___ Records to use

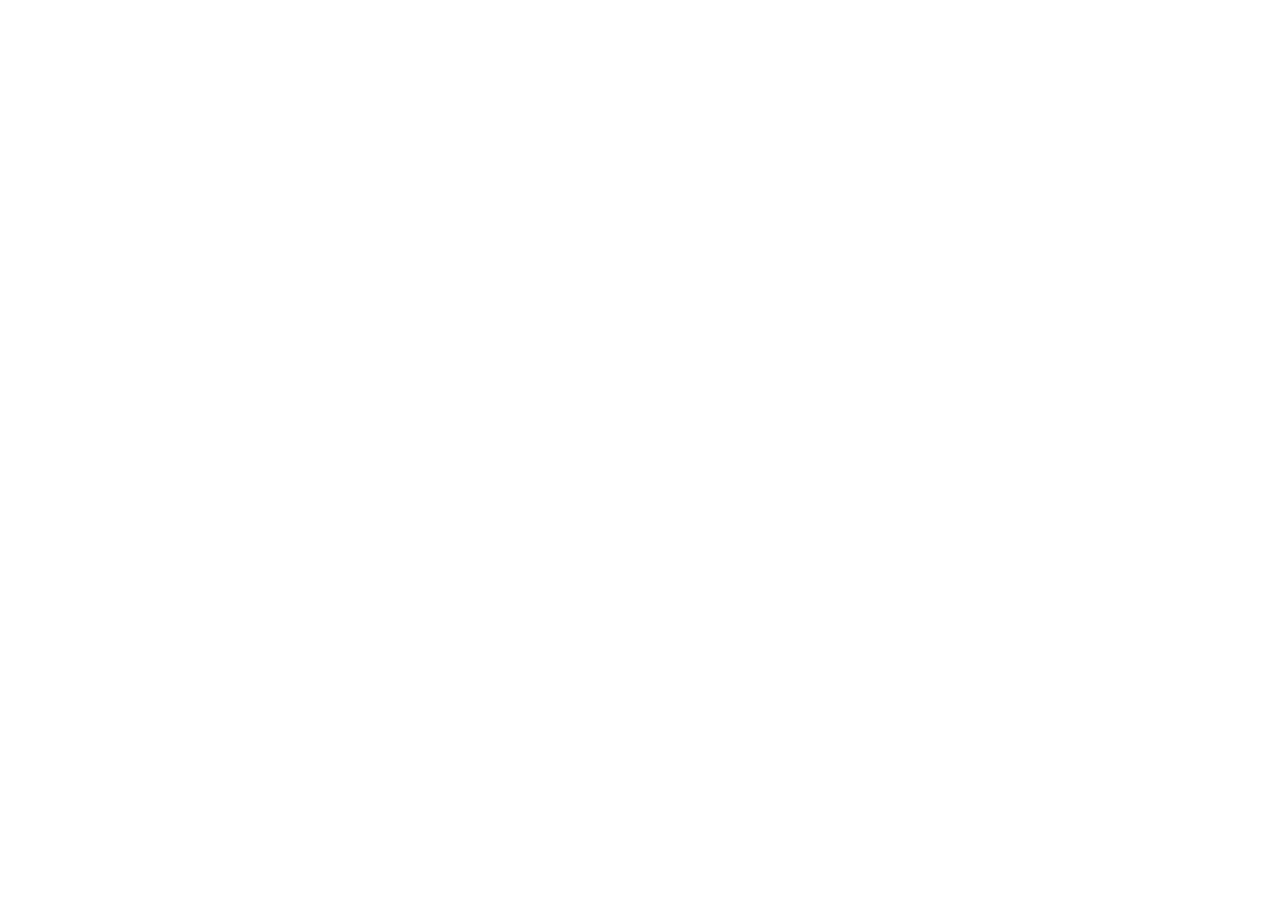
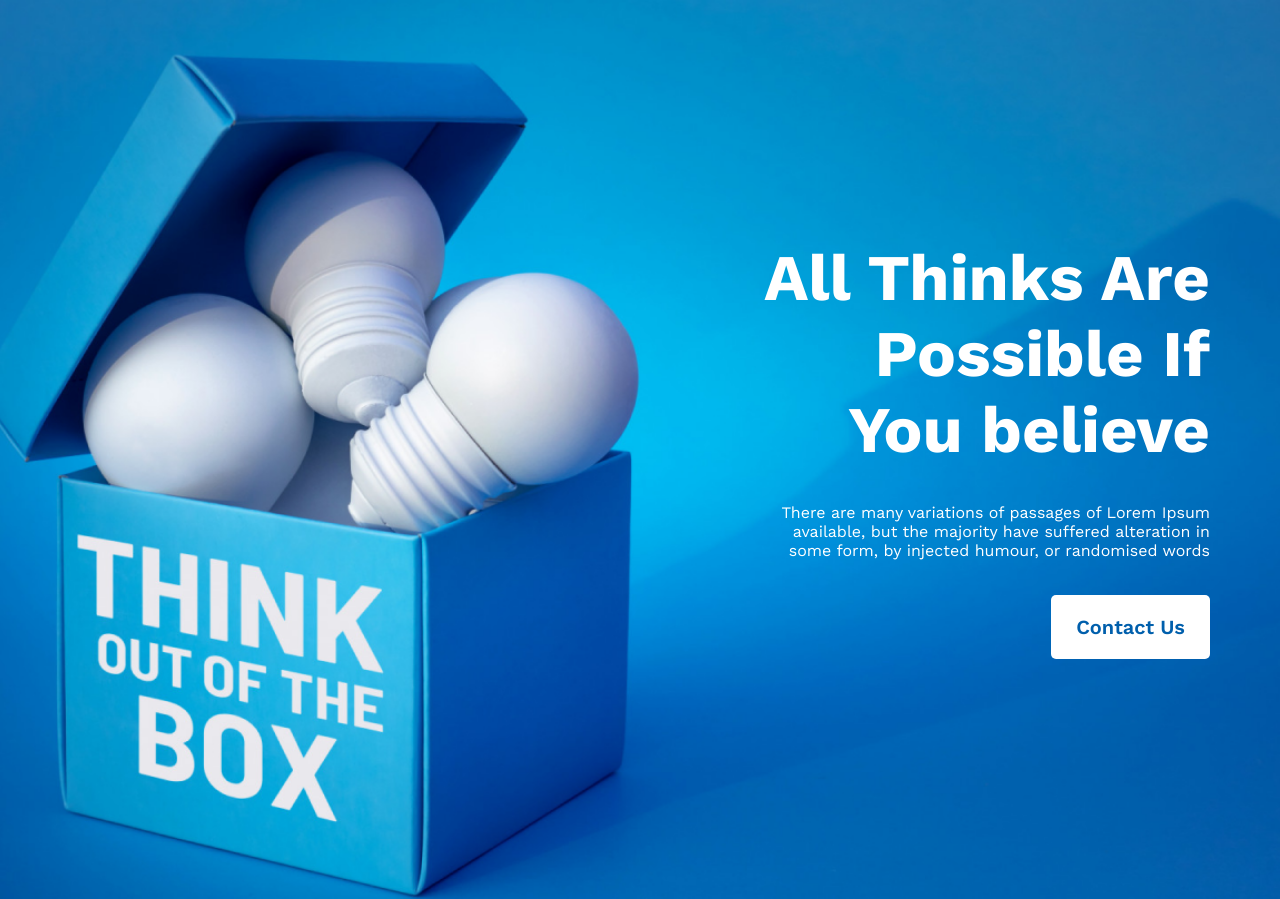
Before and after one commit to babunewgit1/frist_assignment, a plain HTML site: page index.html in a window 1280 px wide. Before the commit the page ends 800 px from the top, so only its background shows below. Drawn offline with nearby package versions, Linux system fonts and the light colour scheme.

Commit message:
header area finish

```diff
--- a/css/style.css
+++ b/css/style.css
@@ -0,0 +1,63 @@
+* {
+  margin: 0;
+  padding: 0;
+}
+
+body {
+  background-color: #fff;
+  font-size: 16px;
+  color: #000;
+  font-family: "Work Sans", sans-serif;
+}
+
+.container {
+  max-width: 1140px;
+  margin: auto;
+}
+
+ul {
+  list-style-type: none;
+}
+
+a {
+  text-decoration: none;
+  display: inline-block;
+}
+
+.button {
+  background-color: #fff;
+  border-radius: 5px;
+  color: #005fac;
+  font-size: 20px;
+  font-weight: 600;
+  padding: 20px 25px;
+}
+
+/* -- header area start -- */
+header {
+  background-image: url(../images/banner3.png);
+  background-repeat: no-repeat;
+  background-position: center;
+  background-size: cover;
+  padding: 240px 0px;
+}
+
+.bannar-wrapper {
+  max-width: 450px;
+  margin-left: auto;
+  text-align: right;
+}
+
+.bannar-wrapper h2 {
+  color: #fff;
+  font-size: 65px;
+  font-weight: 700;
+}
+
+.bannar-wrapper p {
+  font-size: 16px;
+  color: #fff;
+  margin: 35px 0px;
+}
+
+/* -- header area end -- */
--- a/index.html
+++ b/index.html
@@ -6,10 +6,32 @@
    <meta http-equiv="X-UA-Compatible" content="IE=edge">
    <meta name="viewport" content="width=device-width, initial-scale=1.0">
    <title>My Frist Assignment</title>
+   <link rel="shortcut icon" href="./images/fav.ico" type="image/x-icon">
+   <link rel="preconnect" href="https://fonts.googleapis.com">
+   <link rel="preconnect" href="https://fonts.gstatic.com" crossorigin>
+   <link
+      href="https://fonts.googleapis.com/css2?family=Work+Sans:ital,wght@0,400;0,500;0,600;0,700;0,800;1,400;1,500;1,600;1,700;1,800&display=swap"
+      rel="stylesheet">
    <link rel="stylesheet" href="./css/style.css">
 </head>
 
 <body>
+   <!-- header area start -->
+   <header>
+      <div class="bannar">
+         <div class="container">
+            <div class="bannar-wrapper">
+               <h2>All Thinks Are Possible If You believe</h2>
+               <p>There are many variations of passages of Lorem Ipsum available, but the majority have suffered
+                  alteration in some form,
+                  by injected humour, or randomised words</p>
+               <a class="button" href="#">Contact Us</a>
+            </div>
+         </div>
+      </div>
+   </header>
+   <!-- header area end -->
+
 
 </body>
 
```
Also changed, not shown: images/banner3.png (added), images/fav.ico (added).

______

• **What is needed**:
Looking at the entries, state how many lines hold the string "Work", with the number as the sole reply.

• **Finished exercise**:
2